Gold hit a session high of $1,381.80 an ounce and was standing at $1,370.84 by 0611 GMT, up $3.05. The metal, which tumbled to $1,321.35 on Tuesday, has fallen about 18 percent so far this year after an unbroken 12-year string of gains.
"People are actually buying everything, gold bars, gold coins. People are rushing to get a hand on it. We have a problem meeting the demand because we are unable to get new supply," said Brian Lan, managing director of GoldSilver Central Pte Ltd in Singapore.
"There's a huge backlog. It's the same for silver. So far sentiment seems to be improving. Even the price has more or less stabilised."
The purchases pushed up premiums for gold bars in Singapore to their highest in 18 months at $1.70 an ounce to spot London prices, but demand from top consumer India was surprisingly low despite the wedding season.
"India is sleeping. I mean, they are buying some gold but in small quantities. We don't see a rush even though the price has come off," said a physical dealer in Singapore.
India celebrates Akshaya Tritiya, a key gold-buying festival, next month, while the wedding season will continue until early June. Indian parents typically give gold jewellery to their daughters when they marry.
U.S. gold futures, which sometimes dictate spot gold prices, slipped more than 1 percent after investors dumped holdings of gold-backed exchange-traded funds and as the contract caught up with a recent sell-off in the cash market.
SPDR Gold Trust, the world's largest gold-backed ETF, said its holdings fell 0.73 percent to 1,145.92 tonnes on Tuesday from 1,154.34 tonnes on Monday.
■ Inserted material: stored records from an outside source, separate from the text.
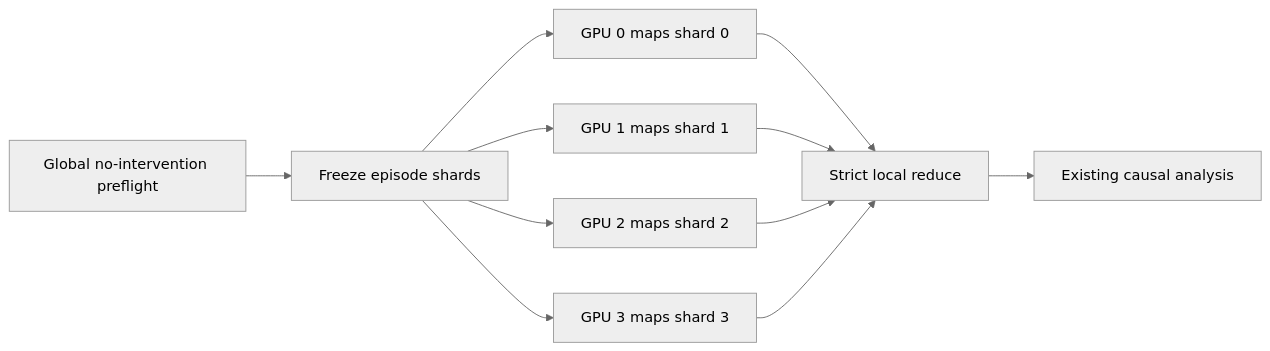
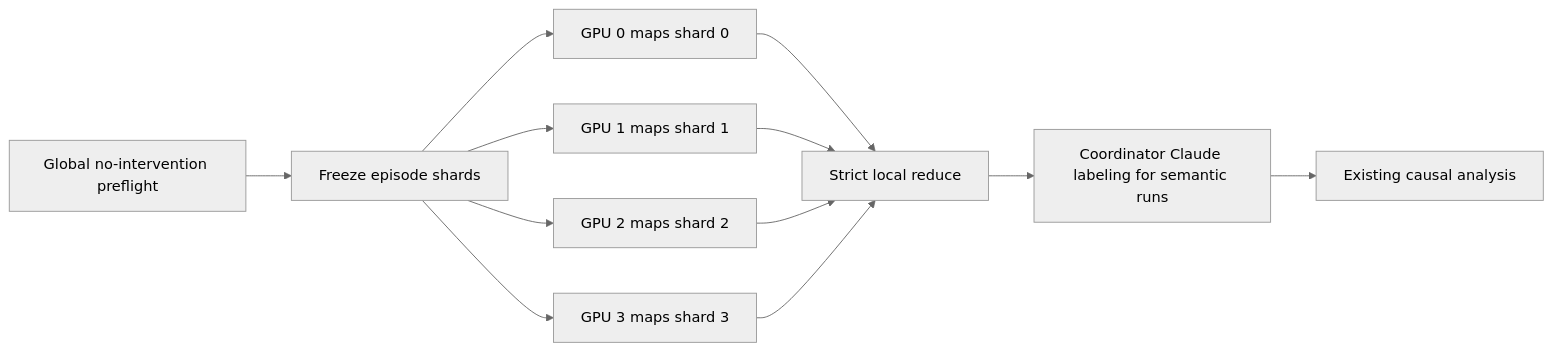
The diagram in docs/distributed_causal_replay.md (Jschechter18/fall-2026-group3), drawn with Mermaid (neutral theme) before and after one commit. The commit also changed other lines of this file and 33 other files, not shown here.

````diff
--- a/docs/distributed_causal_replay.md
+++ b/docs/distributed_causal_replay.md
@@ -8,13 +8,14 @@
 ```mermaid
 flowchart LR
     A[Global no-intervention preflight] --> B[Freeze episode shards]
     B --> C1[GPU 0 maps shard 0]
     B --> C2[GPU 1 maps shard 1]
     B --> C3[GPU 2 maps shard 2]
     B --> C4[GPU 3 maps shard 3]
     C1 --> D[Strict local reduce]
     C2 --> D
     C3 --> D
     C4 --> D
-    D --> E[Existing causal analysis]
+    D --> E[Coordinator Claude labeling for semantic runs]
+    E --> F[Existing causal analysis]
 ```
````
Holdings of global gold ETFs are currently at their lowest since late 2011.
On Monday, spot gold recorded its biggest ever daily fall in dollar terms - catching gold bulls, speculators and veteran investors by surprise.
The asset, usually seen as a so-called safe haven, has failed to capitalise on tensions in the Korean peninsula and has been hit by uncertainty over the U.S. Federal Reserve's stimulus programme.
Worries are also festering that other indebted euro zone countries could follow Cyprus' plan to sell bullion reserves to raise cash.
"Over a 1-6 month time horizon, risks remain to the downside, given the negative trend and merely neutral fundamentals," said Credit Suisse in a report. "We are thus downgrading our 3-month outlook to negative, and expect prices of $1,300 in three months."
Tokyo gold futures regained strength as the yen weakened, the Nikkei rebounded and physical gold buying picked up. The most active contract, currently February 2014, sank to its lowest since August on Tuesday.
"These days, gold moving by $10 is not really a big thing. I would think panic selling was over by yesterday, but it's still not a normal market. People are still sensitive to movements in the market," said a dealer in Tokyo.
"In Tokyo, we are seeing good physical demand. People are buying physical gold, kilobars. Physical buyers are looking at this dip as a chance to buy," said the dealer, who pegged support at $1,350 an ounce for spot gold.